At that date, Boisseau was on the point of sailing for France. His unrestrained behaviour in 1680 had been the subject of numerous reports to the authorities in the homeland; Duchesneau, for one, had written many of them. The king ordered the company to dismiss Boisseau, but reproached the intendant for his partiality towards Aubert de La Chesnaye and the animosity that he had displayed in this matter. The announcement of Boisseau’s recall must have reached Quebec shortly before 15 July (1681), the date on which he was styled “former” agent general.

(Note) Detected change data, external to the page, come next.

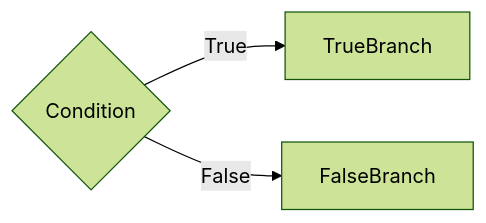
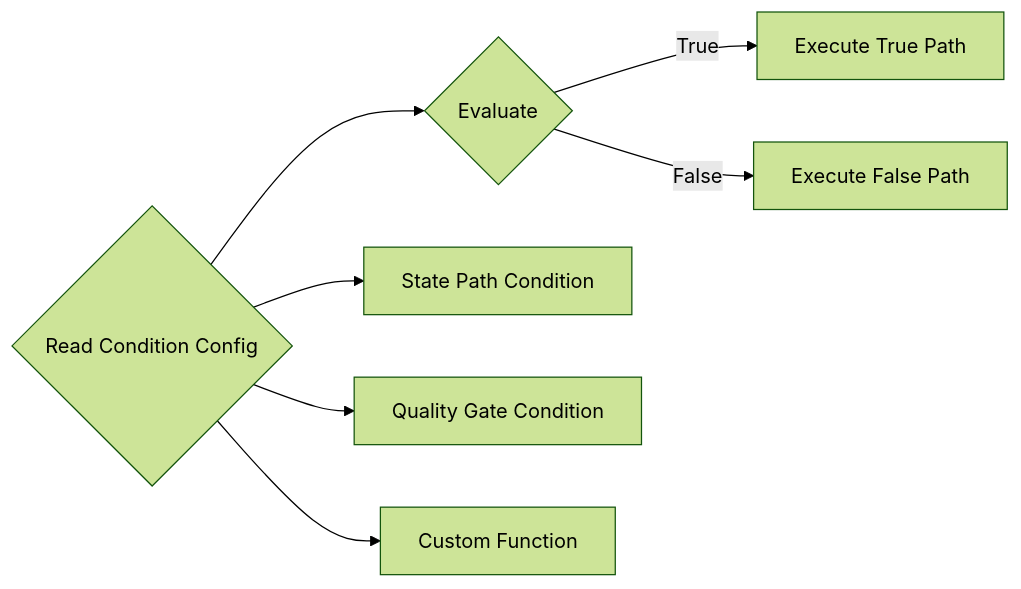
The second of 7 diagrams in docs/NODE_CATALOG.md (fblgit/agentool), drawn with Mermaid (forest theme) before and after one commit. The commit also changed other lines of this file and 7 other files, not shown here.

````diff
--- a/docs/NODE_CATALOG.md
+++ b/docs/NODE_CATALOG.md
@@ -687,5 +1100,9 @@
 ```mermaid
 graph LR
-    Cond{Condition} -->|True| TrueBranch
-    Cond -->|False| FalseBranch
+    StateCheck{Read Condition Config} --> Eval{Evaluate}
+    Eval -->|True| TrueBranch[Execute True Path]
+    Eval -->|False| FalseBranch[Execute False Path]
+    StateCheck --> StateCondition[State Path Condition]
+    StateCheck --> QualityGate[Quality Gate Condition]
+    StateCheck --> CustomCondition[Custom Function]
 ```
````
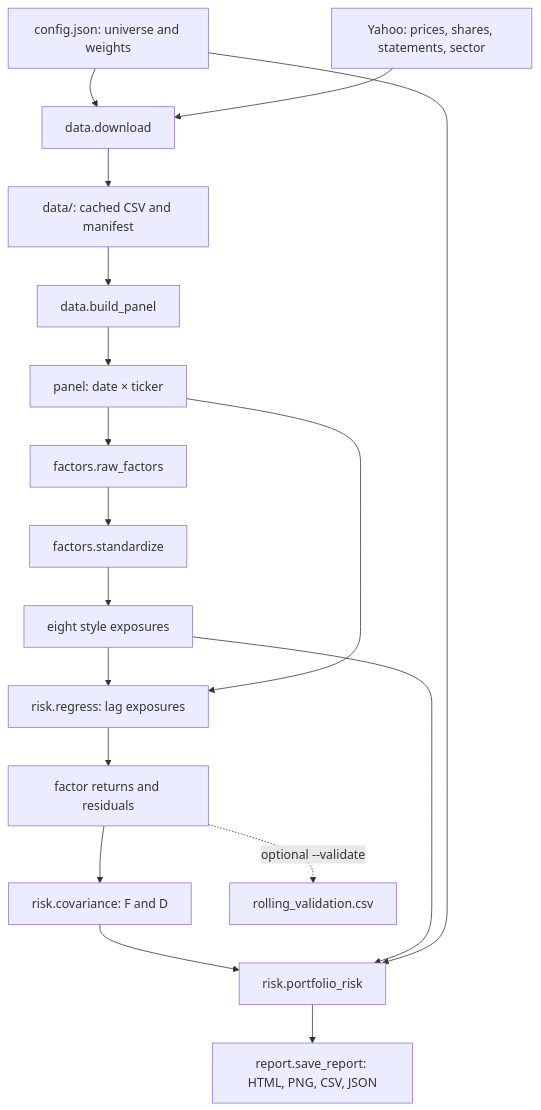
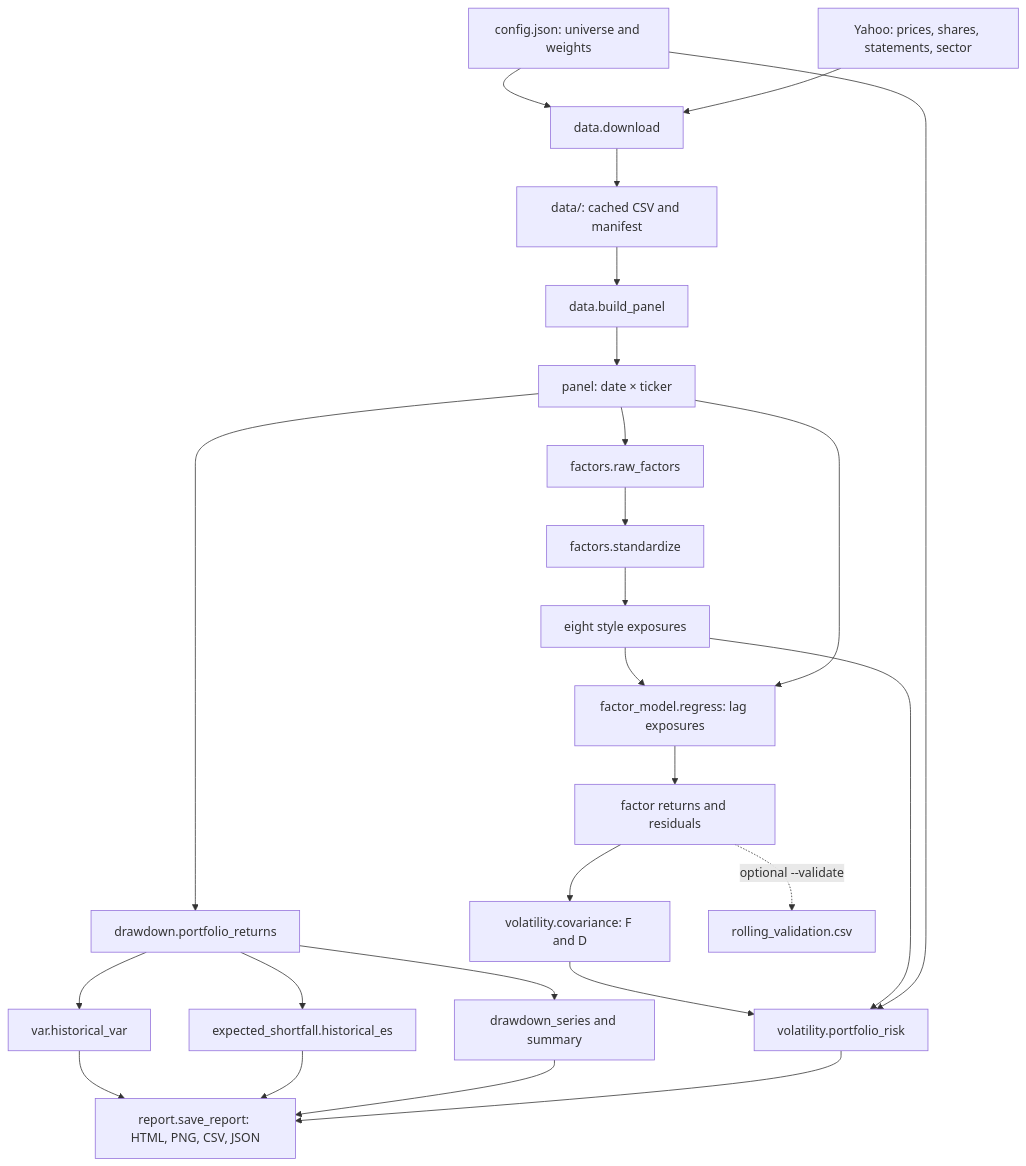
Before and after one commit to ellenywang123-arch/Equity-Factor-Risk: the diagram in README.md, drawn with Mermaid. The commit also changed other lines of this file and 9 other files, not shown here.

Commit message:
Split risk into five modules; add historical VaR, exact-tail ES and simulated drawdown

````diff
--- a/README.md
+++ b/README.md
@@ -71,20 +73,27 @@
 ```mermaid
 flowchart TD
     C[config.json: universe and weights] --> D[data.download]
     Y[Yahoo: prices, shares, statements, sector] --> D
     D --> A[data/: cached CSV and manifest]
     A --> P[data.build_panel]
     P --> R[panel: date × ticker]
     R --> F[factors.raw_factors]
     F --> Z[factors.standardize]
     Z --> X[eight style exposures]
-    X --> G[risk.regress: lag exposures]
+    X --> G[factor_model.regress: lag exposures]
     R --> G
+    R --> PR[drawdown.portfolio_returns]
+    PR --> VR[var.historical_var]
+    PR --> ES[expected_shortfall.historical_es]
+    PR --> DD[drawdown_series and summary]
+    VR --> H
+    ES --> H
+    DD --> H
     G --> E[factor returns and residuals]
-    E --> V[risk.covariance: F and D]
-    V --> Q[risk.portfolio_risk]
+    E --> V[volatility.covariance: F and D]
+    V --> Q[volatility.portfolio_risk]
     X --> Q
     C --> Q
     Q --> H[report.save_report: HTML, PNG, CSV, JSON]
     E -. optional --validate .-> T[rolling_validation.csv]
 ```
````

Boisseau departed, but he announced his early return; moreover, he left at Quebec his wife and his two children, who had been born in Canada; they did not return to France until the autumn of 1682. In Paris, Boisseau felt more reluctant to go back to the colony when he learned that his protector Frontenac and Duchesneau would perhaps not be continued in their offices: it was even said, according to Dudouyt, “that he [did] all he [could] in order not to return.” And in fact Duchesneau and Frontenac were recalled. Boisseau endeavoured from then on to attach himself to the new governor, M. Le Febvre de La Barre, in the capacity of secretary; but, stated Dudouyt, the matter was not to be arranged, for La Barre “knew the Sieur Boisseau.” The former agent general’s Canadian adventure was at an end.

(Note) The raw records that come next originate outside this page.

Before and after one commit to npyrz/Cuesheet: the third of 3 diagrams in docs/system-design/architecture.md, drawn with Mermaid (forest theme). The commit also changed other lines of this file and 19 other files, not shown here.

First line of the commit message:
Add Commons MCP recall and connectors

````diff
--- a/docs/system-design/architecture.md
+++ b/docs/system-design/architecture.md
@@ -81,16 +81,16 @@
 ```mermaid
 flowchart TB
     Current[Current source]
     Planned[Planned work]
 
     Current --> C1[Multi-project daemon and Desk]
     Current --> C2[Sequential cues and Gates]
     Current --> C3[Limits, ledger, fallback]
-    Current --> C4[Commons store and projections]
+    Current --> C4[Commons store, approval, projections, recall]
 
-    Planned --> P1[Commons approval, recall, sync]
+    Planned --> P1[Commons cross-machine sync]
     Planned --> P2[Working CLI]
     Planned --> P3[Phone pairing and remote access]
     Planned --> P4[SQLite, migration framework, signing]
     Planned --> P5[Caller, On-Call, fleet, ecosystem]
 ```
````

This headstrong man, apt at times to act foolishly, had the misfortune to reside in New France during years when the disagreements over authority, and the aggravated state of passions, allowed him to give free rein to his tendency to excess. Closely protected on the one hand by a Frontenac too like himself and just as grasping as he, Boisseau was assured of an almost complete impunity, which, following his master’s example, he made use of blithely; on the other hand, the partiality and unrelenting hostility of the opposing party, and of Duchesneau in particular, helped to exasperate him, at the same time as they gave him an apparent justification for his violent actions. In other times and in a more benign climate, Josias Boisseau might perhaps have been a completely different man, whose energy, dynamism, and determination would have caused the uncouth and impetuous element of his character to be overlooked.
AJQ, Greffe de Romain Becquet, 10 avril 1680, etc. ; Greffe de Pierre Duquet, 1663–84, passim; Greffe de Gilles Rageot, 1666–1702, passim; Greffe de François Genaple, 1682–1702, passim. ANDQ, Registre des baptêmes, mariages et sépultures de la paroisse Notre-Dame de Québec, 20 avril et 14 août 1680, 23 juin 1681. APQ, Ordres du roi, VIII, passim. ASQ, Lettres, N, 52, 57, 61, 62; Polygraphie, III, 51. Recensement de 1681.

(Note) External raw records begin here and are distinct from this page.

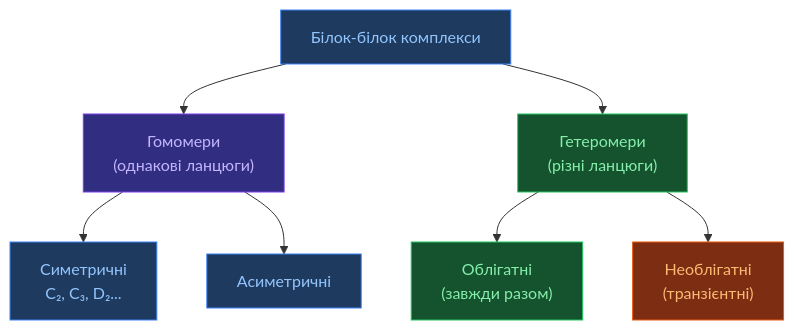
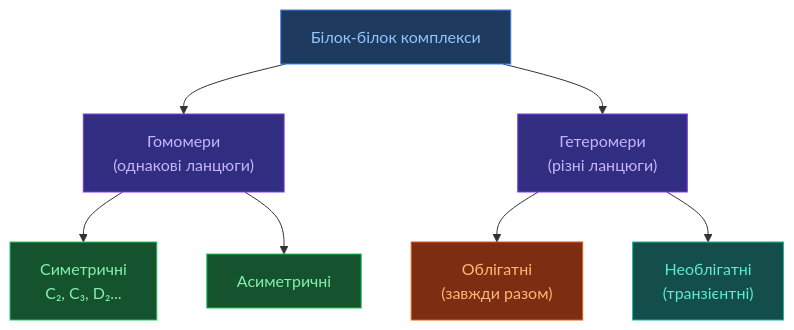
One commit to OlehVolkov/AlphaFold3-AIGen-KnowledgeBase changed the second of 2 diagrams in UA/2. Концепції/2.1. Біологія/2.1.2. Білок-білок взаємодії.md. Above: the diagram before and after it, drawn with Mermaid. The commit also changed other lines of this file and 11 other files, not shown here.

````diff
--- a/UA/2. Концепції/2.1. Біологія/2.1.2. Білок-білок взаємодії.md
+++ b/UA/2. Концепції/2.1. Біологія/2.1.2. Білок-білок взаємодії.md
@@ -50,22 +50,21 @@
 ```mermaid
 flowchart TD
-    PPI["Білок-білок комплекси"]:::root
-    HOM["Гомомери<br/>(однакові ланцюги)"]:::hom
-    HET["Гетеромери<br/>(різні ланцюги)"]:::het
-    SYM["Симетричні<br/>C₂, C₃, D₂..."]:::sym
-    ASYM["Асиметричні"]:::asym
-    OBL["Облігатні<br/>(завжди разом)"]:::obl
-    NON["Необлігатні<br/>(транзієнтні)"]:::non
+    PPI["Білок-білок комплекси"]:::input
+    HOM["Гомомери<br/>(однакові ланцюги)"]:::trunk
+    HET["Гетеромери<br/>(різні ланцюги)"]:::trunk
+    SYM["Симетричні<br/>C₂, C₃, D₂..."]:::diffusion
+    ASYM["Асиметричні"]:::diffusion
+    OBL["Облігатні<br/>(завжди разом)"]:::confidence
+    NON["Необлігатні<br/>(транзієнтні)"]:::output
 
     PPI --> HOM & HET
     HOM --> SYM & ASYM
     HET --> OBL & NON
 
-    classDef root fill:#1e3a5f,stroke:#3b82f6,color:#93c5fd
-    classDef hom  fill:#312e81,stroke:#7c3aed,color:#c4b5fd
-    classDef het  fill:#14532d,stroke:#22c55e,color:#86efac
-    classDef sym  fill:#1e3a5f,stroke:#3b82f6,color:#93c5fd
-    classDef asym fill:#1e3a5f,stroke:#3b82f6,color:#93c5fd
-    classDef obl  fill:#14532d,stroke:#22c55e,color:#86efac
-    classDef non  fill:#7c2d12,stroke:#ea580c,color:#fdba74
+    classDef input fill:#1e3a5f,stroke:#3b82f6,color:#93c5fd
+    classDef trunk fill:#312e81,stroke:#7c3aed,color:#c4b5fd
+    classDef diffusion fill:#14532d,stroke:#22c55e,color:#86efac
+    classDef confidence fill:#7c2d12,stroke:#ea580c,color:#fdba74
+    classDef output fill:#134e4a,stroke:#14b8a6,color:#5eead4
+    classDef neutral fill:#1e293b,stroke:#475569,color:#94a3b8
 ```
````
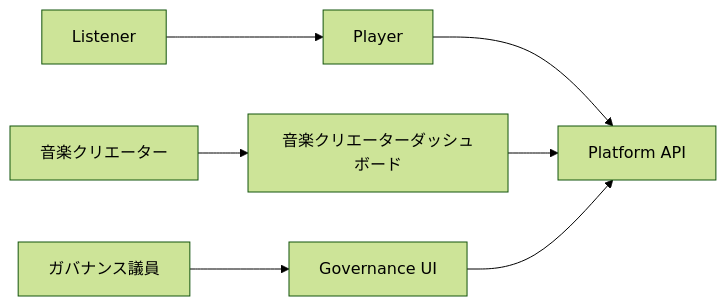
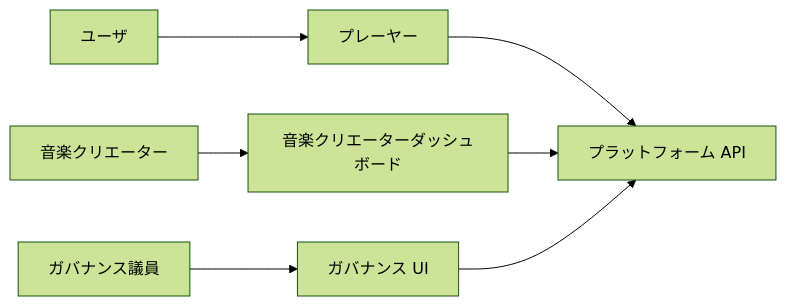
Before and after one commit to ShigeichiroYamasaki/creator-first-platform: the third of 43 diagrams in docs/whitepaper/09-technology.md, drawn with Mermaid (forest theme). The commit also changed other lines of this file and 72 other files, not shown here.

````diff
--- a/docs/whitepaper/09-technology.md
+++ b/docs/whitepaper/09-technology.md
@@ -122,14 +122,14 @@
 ```mermaid
 flowchart LR
-    USER[Listener]
+    USER[ユーザ]
     CREATOR[音楽クリエーター]
     MEMBER[ガバナンス議員]
 
-    USER --> PLAYER[Player]
+    USER --> PLAYER[プレーヤー]
     CREATOR --> DASH[音楽クリエーターダッシュボード]
-    MEMBER --> GOVUI[Governance UI]
+    MEMBER --> GOVUI[ガバナンス UI]
 
-    PLAYER --> API[Platform API]
+    PLAYER --> API[プラットフォーム API]
     DASH --> API
     GOVUI --> API
 ```
````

Correspondance de Frontenac (1672–1682), APQ, Rapport, 1926–27, 120–6, 132. “Lettre de l’intendant Duchesneau au Marquis de Seignelay, fils de Colbert (13 nov. 1681),” BRH, XX–VI (1920), 275–86. Jug. et délib., II; passim. NYCD (O’Callaghan and Fernow), IX, 141, 157, 159f. Ord. comm. (P.-G. Roy), I; 287–90. Delanglez, Jolliet, 274, 285–97. Eccles, Frontenac, 146, 149, 151. Tanguay, Dictionnaire, I, 63.